2021 Hear from CSIRO Alumni – CERC Postdoc event
14 July 2021 online event
We heard from a panel of CSIRO Alumni talking about their career journeys after working at CSIRO. This was a great opportunity for our CERC Postdocs to hear about roles outside of the organisation and potential career options. The panellist gave their insights, advice and tips on life after CSIRO to help in planning a scientific career.
The event was hosted by Dr Kathie McGregor who is the CSIRO Research Director, Advanced Materials and Processing
Kathie has more than 20 years experience as a research leader at CSIRO, Australia’s national science agency. Her expertise in electrochemistry and high temperature chemistry has been applied in battery technology, light metal production, alloy design and sensor development, and she has led numerous R&D projects with Australian and international companies. Kathie is the Research Director for the Advanced Materials and Processing Program in CSIRO Manufacturing. Previously she led CSIRO’s Active Integrated Matter Future Science Platform.
We thank our panel speakers:
I have a PhD in Chemistry from UNSW and spent four years in the UK working in two start-up companies in the area of Organic Light Emitting Diodes (OLEDs). I spent 10 years with CSIRO, Australia’s national science agency, as a research scientist and manager. Immediately prior to choosing to leave CSIRO, I was the Research Leader for Thin Film Photovoltaics in CSIRO’s Manufacturing Flagship, based in Melbourne, Victoria.
CEO of Hemideina
Liz has a PhD in Chemistry from the University of Cambridge and was awarded the BioMelbourne Network Emerging Woman in Leadership Award, 2018. At CSIRO she worked as a Research Scientist on the targeted delivery of RNAi therapeutics using functionalised RAFT polymers.
Liz has experience in commercialisation and the lean startup methodology. Having mentored early stage start-ups through customer validation and product-market fit, Liz brings this understanding to Hemideina as the Co-founder, Director and CEO.
Chair of Digital Agriculture, TUM School of Life Sciences, Technical University of Munich
Prof. Asseng’s field of research is the analysis of atmosphere-crop-soil systems. His main research areas include impact of climate variability and climate change, cropping sustainability, food security, and how systems analysis and crop modelling can assist autonomous robot-managed cropping systems in the field and in fully-environmentally controlled indoor vertical farming.
Prof. Asseng studied agricultural sciences and received his PhD at Humboldt University Berlin and his Habilitation at Technical University Munich. He was a Principal Research Scientist at CSIRO in Australia. He became a Full Professor in Agricultural and Biological Engineering at the University of Florida and the Director of the Florida Climate Institute. In 2020, Prof.
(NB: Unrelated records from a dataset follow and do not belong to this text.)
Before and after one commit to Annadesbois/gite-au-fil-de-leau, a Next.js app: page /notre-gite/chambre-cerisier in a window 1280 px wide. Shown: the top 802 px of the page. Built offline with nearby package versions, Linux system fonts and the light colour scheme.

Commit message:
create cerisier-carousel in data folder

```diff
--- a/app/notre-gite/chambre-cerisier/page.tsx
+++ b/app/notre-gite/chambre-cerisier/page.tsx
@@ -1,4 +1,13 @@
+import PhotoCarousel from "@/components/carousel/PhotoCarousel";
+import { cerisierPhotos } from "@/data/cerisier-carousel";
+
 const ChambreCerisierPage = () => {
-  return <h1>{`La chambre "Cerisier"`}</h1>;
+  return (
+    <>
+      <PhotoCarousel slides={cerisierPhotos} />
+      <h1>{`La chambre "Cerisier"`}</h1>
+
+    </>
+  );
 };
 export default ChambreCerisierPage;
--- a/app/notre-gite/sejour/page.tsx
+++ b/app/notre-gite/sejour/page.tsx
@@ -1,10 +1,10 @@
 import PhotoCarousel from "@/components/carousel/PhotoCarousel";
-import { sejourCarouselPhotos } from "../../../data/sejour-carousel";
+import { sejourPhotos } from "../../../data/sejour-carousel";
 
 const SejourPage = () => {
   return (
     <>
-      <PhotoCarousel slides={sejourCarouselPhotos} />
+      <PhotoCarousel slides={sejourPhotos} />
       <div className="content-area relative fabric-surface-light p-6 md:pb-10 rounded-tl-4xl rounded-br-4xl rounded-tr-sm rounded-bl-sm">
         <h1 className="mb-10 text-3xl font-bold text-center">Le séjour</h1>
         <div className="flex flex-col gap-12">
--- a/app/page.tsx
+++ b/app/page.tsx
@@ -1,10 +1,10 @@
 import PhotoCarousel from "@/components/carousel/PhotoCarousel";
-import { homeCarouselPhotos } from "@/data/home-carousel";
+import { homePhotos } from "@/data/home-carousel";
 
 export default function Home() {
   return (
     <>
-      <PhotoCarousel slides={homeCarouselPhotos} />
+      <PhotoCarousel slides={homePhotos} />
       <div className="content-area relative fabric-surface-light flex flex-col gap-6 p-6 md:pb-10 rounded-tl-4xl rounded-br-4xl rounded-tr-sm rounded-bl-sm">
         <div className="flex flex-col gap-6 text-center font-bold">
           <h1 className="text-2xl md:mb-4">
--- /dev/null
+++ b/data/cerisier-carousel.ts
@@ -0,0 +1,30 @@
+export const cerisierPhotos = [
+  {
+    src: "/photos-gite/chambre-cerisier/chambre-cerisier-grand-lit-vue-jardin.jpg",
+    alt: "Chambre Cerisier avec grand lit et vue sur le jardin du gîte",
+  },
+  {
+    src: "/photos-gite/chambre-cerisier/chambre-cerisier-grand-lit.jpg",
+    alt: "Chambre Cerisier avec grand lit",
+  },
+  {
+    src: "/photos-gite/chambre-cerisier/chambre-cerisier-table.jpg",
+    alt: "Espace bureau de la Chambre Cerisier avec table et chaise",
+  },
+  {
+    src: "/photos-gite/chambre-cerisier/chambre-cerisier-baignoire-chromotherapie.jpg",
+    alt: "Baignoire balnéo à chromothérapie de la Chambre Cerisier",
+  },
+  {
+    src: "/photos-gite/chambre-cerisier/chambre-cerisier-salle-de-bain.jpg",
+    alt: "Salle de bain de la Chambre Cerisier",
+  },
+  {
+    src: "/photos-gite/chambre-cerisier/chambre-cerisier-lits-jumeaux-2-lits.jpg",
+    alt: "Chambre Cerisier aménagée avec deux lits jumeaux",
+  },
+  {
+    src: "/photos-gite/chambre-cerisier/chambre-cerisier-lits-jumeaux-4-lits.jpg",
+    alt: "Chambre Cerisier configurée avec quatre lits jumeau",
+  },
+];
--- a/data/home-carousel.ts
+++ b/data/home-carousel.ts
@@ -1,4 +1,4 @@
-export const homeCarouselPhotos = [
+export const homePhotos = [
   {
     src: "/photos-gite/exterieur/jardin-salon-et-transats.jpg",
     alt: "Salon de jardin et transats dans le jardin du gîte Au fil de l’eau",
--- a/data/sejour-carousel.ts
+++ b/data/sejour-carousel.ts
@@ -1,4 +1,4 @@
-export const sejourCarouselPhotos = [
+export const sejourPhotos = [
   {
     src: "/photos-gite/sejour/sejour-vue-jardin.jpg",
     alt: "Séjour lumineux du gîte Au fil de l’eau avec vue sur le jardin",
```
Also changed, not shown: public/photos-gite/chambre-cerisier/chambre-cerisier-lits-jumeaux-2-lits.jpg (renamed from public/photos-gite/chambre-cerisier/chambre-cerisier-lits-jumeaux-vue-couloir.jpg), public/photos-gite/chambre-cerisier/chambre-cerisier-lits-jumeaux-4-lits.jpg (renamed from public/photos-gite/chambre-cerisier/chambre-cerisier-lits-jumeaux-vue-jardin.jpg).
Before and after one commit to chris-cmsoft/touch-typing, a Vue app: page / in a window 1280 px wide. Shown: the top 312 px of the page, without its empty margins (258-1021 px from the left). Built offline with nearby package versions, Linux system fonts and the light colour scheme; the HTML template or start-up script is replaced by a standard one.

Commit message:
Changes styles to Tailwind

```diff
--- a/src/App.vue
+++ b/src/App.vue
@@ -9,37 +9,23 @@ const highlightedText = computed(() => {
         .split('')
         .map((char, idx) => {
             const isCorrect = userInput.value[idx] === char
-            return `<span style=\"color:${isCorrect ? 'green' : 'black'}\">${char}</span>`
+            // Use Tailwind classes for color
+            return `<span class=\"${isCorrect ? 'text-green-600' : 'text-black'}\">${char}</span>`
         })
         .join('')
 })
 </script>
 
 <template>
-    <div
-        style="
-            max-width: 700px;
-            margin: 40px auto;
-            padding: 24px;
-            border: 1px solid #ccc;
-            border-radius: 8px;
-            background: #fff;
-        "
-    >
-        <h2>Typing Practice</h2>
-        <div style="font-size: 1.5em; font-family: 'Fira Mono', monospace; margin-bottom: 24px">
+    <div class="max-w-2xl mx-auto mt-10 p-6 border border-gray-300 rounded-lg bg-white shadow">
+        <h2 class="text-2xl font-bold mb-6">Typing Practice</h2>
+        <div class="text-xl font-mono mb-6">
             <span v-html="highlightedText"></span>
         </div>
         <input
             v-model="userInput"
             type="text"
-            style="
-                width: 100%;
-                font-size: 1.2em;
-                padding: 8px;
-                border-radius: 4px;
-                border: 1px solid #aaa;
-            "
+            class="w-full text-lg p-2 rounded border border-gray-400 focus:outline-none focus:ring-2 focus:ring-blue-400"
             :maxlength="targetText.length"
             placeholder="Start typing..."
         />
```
Asseng was appointed to the professorship for Digital Agriculture and in 2021 the Director of the World Agricultural Systems Center at the Technical University Munich.
Deputy Director, School of Computing, ANU
Professor Amanda Barnard is one of Australia’s most highly awarded computational scientists. She currently leads research at the interface of computational modeling, high performance supercomputing, and applied machine learning and artificial intelligence (AI).
She was awarded her BSc (Hons) in applied physics in 2000, and her PhD in theoretical condensed matter physics in 2003 from RMIT University. After graduating she accepted a Distinguished Postdoctoral Fellow in the Center for Nanoscale Materials at Argonne National Laboratory (USA), and the prestigious senior research position as Violette & Samuel Glasstone Fellow at the University of Oxford (UK) with an Extraordinary Research Fellowship at The Queen’s College. Prior to joining ANU she was an ARC QEII Fellow, Office of the Chief Executive Science Leader, and then Chief Research Scientist in Data61 at CSIRO, between 2009 and 2020.
Senior Researcher, Office of Meteorology and Climatology, MeteoSwiss
Jonas Bhend currently works as a senior researcher at MeteoSwiss, the Swiss National Weather Service. At MeteoSwiss he co-leads a project on postprocessing and verification. As part of this project, statistical postprocessing is employed to produce optimal probabilistic consensus forecasts at any location based on numerical weather prediction output from multiple systems. Jonas’s background is in climate science. He did a PhD on regional climate change detection and attribution at Uni Hamburg, followed by a postdoc on paleoclimatology at ETH Zurich. From there he went on to do a postdoc at in Aspendale (Melbourne) where he worked on the uncertainty quantification in regional climate projects for national projections “Climate Change in Australia 2015”. Since 2014, Jonas is working at MeteoSwiss. First as a postdoc on seasonal forecasting for the EU project EUPORIAS and the Copernicus Climate Change Service (C3S), since 2017 as a senior researcher with a lot more focus on implementation and operationalization of applied research.